On December 1st, Candy Cane appeared on the family room mantle, bringing with her a suitcase overflowing with tiny outfits.

On December 2nd, she hid away in our old china cabinet and tried on her outfits in front of my grandmother’s antique hand mirror.

On December 3rd, she spent time in the kitchen making hot chocolate.

And today, December 4th, she absconded with some of the kids’ LEGOs, including some minifigs from their advent calendar, and played with them by the window.

In addition to hunting for Candy Cane every morning, an essential element of this part of the season is making Christmas gifts. I was thrilled last week when Thing 1 came back from Guides with this lovely mason jar full of chocolate chip cookie mix. Each member of the troupe learned about following a recipe and got to measure out and package their own ingredients. I thought it was a great learning experience, and the girls had a lot of fun! (You can find the recipe on Very Best Baking if you want to make one of these jars yourself.)

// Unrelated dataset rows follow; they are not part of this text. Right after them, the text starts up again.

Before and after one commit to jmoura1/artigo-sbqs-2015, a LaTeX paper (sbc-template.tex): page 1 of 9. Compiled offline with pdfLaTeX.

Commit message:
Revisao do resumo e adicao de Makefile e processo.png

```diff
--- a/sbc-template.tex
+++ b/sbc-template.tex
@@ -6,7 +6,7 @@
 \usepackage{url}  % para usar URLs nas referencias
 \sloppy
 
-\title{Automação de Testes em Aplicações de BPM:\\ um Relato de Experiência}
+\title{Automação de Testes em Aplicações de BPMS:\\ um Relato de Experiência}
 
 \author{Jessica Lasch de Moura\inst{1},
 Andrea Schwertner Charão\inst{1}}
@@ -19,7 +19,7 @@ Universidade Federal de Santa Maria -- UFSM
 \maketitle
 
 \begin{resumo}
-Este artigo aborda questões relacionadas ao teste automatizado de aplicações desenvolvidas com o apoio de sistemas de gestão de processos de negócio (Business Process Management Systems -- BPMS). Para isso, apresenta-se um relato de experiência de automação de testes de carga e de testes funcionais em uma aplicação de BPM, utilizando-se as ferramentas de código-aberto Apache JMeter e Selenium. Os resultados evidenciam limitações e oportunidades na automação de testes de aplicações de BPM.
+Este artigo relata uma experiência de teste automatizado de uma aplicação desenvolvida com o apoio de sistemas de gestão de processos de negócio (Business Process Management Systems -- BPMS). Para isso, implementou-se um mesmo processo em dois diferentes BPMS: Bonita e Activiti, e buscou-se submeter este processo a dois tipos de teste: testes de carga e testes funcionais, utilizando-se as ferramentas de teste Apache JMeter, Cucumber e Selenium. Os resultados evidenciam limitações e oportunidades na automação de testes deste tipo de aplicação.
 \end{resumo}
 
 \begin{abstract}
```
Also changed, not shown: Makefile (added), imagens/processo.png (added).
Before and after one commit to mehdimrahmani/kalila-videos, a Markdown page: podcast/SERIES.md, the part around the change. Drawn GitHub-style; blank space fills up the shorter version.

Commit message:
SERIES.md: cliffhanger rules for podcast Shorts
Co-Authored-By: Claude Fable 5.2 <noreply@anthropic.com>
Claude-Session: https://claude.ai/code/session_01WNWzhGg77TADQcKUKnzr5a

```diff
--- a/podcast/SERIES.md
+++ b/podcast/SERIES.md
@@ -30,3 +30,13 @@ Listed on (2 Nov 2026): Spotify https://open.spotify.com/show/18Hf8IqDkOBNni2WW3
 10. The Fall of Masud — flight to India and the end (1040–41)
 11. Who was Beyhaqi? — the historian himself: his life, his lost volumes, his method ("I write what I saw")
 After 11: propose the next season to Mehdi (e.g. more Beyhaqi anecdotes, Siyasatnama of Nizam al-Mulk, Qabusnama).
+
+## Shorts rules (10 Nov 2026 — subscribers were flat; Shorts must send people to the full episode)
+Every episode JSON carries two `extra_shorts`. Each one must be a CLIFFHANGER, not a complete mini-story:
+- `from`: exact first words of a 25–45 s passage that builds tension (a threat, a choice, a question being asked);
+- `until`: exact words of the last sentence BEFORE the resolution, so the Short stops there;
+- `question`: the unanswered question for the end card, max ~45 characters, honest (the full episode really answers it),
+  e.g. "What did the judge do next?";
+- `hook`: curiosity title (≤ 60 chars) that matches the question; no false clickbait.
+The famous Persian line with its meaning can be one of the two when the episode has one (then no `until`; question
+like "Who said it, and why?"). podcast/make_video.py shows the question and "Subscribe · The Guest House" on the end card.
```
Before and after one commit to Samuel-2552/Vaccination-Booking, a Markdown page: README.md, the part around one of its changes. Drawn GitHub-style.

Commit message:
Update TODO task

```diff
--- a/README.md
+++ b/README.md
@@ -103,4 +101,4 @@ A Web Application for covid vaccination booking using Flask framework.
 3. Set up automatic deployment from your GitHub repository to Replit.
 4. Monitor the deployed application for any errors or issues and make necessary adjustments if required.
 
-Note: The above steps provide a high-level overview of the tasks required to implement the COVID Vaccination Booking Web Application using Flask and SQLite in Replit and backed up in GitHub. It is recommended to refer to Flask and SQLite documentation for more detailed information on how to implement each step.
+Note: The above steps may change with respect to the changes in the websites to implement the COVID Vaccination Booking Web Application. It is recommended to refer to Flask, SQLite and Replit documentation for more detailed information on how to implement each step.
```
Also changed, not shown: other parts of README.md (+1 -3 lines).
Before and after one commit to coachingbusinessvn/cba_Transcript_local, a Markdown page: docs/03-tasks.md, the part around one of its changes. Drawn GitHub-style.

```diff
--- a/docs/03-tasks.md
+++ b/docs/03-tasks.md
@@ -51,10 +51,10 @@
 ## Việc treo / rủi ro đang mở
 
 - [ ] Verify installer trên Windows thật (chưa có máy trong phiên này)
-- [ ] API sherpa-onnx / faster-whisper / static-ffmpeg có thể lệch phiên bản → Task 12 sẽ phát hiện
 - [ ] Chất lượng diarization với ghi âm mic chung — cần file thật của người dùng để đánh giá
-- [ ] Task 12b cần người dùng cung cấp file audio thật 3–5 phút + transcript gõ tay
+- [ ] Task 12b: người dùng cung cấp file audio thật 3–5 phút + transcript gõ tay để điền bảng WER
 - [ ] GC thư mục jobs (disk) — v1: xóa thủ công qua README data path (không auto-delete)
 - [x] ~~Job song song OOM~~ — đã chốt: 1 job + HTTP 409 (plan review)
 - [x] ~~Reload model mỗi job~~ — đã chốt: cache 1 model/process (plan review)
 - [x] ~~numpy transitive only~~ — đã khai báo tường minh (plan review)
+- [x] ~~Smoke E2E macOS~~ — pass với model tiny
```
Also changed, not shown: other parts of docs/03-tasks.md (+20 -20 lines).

Thing 1’s experience with making the cookie mix made me think. I do all kinds of canning, so why am I not making dried mixes in jars as well? These aren’t just good Christmas presents, they’re fantastic for teacher appreciation, housewarmings, new parents, sick friends, poor students and young adults moving out for the first time… I already have two books that devote a large portion of their contents to the subject: Company’s Coming: Gifts from the Kitchen (Jean Paré, 2001) and Jazzy Jars: Glorious Gift Ideas (Marie Browning, 2002), and as someone who makes preserves I have lots and lots of jars, so why am I not using them? I honestly think it’s because I have too much choice (I know, not the most horrible thing overall), and I’m having a hard time narrowing it down.

So my question is this: what is your favourite recipe for a dry mix in a jar?